Urban migration stories create taonga for whānau

“Whāia te iti kahurangi, right?” These are the words of Erin Keenan (Te Ātiawa) when she was conferred with her doctorate degree in History from Victoria University of Wellington at her graduation ceremony in December 2014.

Published: Wednesday, 21 January 2015 | Rāapa, 21 Kohitātea, 2015

Her thesis, Māori Urban Migrations and Identities, ‘Ko Ngā Iwi Nuku Whenua’: A study of Urbanisation in the Wellington Region during the Twentieth Century, analyses the effects of urbanisation experienced by kaumātua in Pōneke, post- World War II.

Dr Keenan works at Te Puni Kōkiri National Office in the Crown-Iwi, Hapū, Whānau Māori Relations unit and has been with the Ministry for three years.

“Since completing the research, a few of the kaumātua I had spoken to have passed away,” Erin says. “So in a sense these stories are now taonga for the whānau, and they will be kept in this dissertation forever.”

Erin explains that although many Māori have been writing about urban migrations in recent years, it remains important because there is so little literature, and so much value can still be garnered from the topic.

“Urbanisation is a part of our history, but it is a difficult topic to tackle. There is still much to be researched, in order to gain valuable information so we can better meet the needs of our whānau, hapū and Iwi Māori.”

“Māori are now facing a new era where those stories and experiences can provide a valuable background to issues experienced today.”

It took her over six years to complete her PhD research on a part-time basis. When asked what the catalyst was for her topic, she attributes the essence of it to pure curiosity.

“I was at the National Archives and wondered what would happen when I searched my family name. All these files and records came up and I came across one about my granddad. He was involved in the rehabilitation scheme for Māori soldiers returning after the Second World War. I began to build this picture in my head and piece together parts of history, and then wondered ‘what was it like’?”

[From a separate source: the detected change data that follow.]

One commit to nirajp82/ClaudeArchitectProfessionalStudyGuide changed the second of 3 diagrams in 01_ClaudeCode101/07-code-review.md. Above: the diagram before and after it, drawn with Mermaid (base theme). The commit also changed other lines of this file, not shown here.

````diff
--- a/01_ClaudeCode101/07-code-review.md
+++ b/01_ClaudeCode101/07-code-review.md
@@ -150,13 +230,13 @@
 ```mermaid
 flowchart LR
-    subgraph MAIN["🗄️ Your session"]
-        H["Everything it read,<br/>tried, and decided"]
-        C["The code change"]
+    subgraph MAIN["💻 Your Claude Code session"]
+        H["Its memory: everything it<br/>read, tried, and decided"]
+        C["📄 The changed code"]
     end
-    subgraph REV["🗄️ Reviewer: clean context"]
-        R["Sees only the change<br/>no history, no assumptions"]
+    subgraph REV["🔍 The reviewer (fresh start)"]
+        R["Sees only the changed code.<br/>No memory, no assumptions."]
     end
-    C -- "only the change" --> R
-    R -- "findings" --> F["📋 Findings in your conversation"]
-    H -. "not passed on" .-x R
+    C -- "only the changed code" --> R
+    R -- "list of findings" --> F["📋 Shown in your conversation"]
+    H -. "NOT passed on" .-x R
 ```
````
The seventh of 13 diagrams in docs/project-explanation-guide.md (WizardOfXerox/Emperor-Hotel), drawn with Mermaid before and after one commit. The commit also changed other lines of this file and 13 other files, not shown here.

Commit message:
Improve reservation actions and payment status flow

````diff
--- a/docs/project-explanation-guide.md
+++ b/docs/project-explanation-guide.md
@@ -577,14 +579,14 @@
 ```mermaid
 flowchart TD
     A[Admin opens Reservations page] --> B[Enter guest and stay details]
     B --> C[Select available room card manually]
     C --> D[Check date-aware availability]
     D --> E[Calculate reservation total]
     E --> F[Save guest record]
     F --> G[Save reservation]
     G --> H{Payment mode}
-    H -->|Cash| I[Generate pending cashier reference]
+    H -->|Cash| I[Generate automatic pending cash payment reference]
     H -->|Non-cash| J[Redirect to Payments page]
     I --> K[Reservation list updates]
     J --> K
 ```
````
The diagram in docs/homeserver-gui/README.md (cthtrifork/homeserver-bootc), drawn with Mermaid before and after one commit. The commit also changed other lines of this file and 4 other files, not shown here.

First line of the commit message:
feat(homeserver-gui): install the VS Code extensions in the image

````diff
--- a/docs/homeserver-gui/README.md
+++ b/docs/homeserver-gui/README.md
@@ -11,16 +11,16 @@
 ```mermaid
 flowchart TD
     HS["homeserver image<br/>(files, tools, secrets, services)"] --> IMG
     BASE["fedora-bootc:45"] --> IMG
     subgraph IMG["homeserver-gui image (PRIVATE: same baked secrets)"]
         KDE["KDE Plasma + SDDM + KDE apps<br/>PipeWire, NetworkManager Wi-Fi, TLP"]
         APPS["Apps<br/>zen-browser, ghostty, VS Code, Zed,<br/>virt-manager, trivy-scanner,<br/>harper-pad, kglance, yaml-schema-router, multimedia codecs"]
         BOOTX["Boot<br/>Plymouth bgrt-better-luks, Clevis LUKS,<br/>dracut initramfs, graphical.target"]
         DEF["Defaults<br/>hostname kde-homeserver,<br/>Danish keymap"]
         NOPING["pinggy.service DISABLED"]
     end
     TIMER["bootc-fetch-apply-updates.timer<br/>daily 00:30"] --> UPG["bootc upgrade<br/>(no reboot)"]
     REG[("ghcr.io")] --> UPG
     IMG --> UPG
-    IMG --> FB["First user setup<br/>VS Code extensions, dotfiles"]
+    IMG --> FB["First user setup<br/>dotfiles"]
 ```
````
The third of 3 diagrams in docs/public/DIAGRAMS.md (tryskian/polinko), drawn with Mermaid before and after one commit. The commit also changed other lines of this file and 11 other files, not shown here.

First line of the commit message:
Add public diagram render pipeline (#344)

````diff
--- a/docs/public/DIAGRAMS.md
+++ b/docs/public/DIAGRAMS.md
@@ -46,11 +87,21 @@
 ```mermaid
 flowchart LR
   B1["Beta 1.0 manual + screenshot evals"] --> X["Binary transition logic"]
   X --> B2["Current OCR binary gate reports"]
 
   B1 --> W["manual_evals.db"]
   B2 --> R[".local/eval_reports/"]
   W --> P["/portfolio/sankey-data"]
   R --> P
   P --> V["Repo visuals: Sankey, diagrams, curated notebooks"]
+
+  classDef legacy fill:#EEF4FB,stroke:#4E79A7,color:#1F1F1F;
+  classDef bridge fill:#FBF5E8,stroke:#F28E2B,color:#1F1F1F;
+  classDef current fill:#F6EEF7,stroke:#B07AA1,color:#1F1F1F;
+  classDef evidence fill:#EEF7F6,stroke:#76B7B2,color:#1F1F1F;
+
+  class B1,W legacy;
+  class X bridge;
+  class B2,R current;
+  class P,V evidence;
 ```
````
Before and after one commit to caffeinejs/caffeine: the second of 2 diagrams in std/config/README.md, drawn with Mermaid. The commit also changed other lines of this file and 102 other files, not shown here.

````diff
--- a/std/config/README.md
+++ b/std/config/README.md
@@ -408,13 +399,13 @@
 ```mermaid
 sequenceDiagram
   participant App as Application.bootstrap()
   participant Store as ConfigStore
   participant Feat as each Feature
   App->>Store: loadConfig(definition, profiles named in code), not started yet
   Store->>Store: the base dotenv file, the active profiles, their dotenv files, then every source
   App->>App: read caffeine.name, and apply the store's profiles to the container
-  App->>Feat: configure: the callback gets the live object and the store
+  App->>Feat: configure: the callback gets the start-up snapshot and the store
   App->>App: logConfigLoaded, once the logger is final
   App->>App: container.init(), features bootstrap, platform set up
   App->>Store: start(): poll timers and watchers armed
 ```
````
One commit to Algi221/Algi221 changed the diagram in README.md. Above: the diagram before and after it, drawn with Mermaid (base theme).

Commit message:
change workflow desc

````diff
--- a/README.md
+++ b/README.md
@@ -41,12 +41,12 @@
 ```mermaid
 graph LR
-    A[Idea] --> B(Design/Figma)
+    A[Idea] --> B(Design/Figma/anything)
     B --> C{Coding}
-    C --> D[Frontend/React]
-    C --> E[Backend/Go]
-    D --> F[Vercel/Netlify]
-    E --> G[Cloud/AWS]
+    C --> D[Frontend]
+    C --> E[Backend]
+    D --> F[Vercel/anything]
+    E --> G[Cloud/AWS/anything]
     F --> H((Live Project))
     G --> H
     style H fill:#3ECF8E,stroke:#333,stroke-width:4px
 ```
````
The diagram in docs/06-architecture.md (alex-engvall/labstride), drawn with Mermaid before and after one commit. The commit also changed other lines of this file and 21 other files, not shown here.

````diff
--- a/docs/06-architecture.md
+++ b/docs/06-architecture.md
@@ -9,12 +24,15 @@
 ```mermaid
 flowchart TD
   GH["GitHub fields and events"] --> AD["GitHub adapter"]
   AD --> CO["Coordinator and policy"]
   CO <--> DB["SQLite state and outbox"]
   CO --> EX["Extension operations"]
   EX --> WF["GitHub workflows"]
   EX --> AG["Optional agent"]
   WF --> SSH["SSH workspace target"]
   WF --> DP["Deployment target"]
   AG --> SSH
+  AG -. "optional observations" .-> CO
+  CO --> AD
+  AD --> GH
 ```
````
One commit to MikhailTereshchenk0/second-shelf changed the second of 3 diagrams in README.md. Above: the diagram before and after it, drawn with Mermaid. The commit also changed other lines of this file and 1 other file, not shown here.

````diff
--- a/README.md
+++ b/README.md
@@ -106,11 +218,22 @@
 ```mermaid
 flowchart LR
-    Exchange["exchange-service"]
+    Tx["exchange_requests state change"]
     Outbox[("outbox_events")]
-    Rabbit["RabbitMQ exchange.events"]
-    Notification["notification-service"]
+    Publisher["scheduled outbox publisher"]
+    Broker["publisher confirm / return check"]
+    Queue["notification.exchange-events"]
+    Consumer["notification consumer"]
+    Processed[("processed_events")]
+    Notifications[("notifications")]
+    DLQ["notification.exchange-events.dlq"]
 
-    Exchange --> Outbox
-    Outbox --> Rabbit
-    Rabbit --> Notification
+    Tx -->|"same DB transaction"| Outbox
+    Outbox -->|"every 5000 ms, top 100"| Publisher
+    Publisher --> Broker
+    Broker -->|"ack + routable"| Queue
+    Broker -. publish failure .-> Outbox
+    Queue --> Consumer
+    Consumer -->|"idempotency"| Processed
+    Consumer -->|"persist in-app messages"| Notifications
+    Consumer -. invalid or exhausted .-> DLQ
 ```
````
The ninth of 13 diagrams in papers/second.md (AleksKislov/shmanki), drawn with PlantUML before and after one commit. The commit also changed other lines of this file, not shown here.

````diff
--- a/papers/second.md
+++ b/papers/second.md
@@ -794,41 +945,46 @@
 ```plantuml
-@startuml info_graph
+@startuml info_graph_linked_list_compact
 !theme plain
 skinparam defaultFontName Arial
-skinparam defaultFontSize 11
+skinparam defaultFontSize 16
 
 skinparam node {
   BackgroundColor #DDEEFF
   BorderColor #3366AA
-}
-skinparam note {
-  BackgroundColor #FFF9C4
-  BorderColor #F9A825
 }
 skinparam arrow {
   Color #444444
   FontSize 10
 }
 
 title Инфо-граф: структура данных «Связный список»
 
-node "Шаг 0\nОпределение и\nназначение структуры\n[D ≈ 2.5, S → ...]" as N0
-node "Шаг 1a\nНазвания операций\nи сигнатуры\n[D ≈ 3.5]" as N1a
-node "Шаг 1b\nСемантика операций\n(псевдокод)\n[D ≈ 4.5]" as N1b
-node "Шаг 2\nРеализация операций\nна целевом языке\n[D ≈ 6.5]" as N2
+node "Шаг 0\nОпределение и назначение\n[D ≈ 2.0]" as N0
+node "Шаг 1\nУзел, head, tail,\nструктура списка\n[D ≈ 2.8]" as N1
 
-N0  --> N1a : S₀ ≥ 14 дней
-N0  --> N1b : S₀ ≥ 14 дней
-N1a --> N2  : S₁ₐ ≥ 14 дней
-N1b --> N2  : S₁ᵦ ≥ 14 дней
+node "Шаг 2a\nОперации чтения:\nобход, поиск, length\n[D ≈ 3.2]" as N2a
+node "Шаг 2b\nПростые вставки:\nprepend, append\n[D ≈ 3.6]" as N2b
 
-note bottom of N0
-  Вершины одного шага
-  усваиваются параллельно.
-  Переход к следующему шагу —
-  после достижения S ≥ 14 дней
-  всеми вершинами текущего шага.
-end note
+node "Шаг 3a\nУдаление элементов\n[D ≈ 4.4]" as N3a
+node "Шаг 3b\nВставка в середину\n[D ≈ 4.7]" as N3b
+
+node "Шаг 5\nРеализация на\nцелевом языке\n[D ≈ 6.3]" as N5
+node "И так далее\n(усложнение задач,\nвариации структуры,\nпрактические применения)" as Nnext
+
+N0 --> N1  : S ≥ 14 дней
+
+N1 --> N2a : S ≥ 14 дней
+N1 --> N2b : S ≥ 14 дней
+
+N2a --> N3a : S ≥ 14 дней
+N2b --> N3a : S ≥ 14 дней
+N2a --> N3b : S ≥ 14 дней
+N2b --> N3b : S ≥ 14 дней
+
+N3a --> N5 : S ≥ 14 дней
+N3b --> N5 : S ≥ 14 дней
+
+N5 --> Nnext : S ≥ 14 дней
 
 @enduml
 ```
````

After a number of what Erin calls guiding sessions with people, some academic and some not, the thesis took on a life of its own.

“Early on, it was very difficult and I needed people to guide me, and make me look at the wider issues. Once I really honed in on the topic, I saw that the story of urbanisation was really a story about people and relationships. The whakataukī ‘he aha te mea nui o te ao?’ became an important theme.”

Erin spent time talking with kaumātua about their experiences over the course of her research. She says there were so many situations and experiences that she could relate to, which at times felt like ‘common sense’.

On reflection, she says she has really matured through her thesis journey and was really humbled to be involved.

“I was grateful to be able to share the stories with participants’ and their whānau and be allowed access to their stories. It’s funny because all kaumātua have these experiences and stories across the country, and it made me think that we need to remember to just ask them.”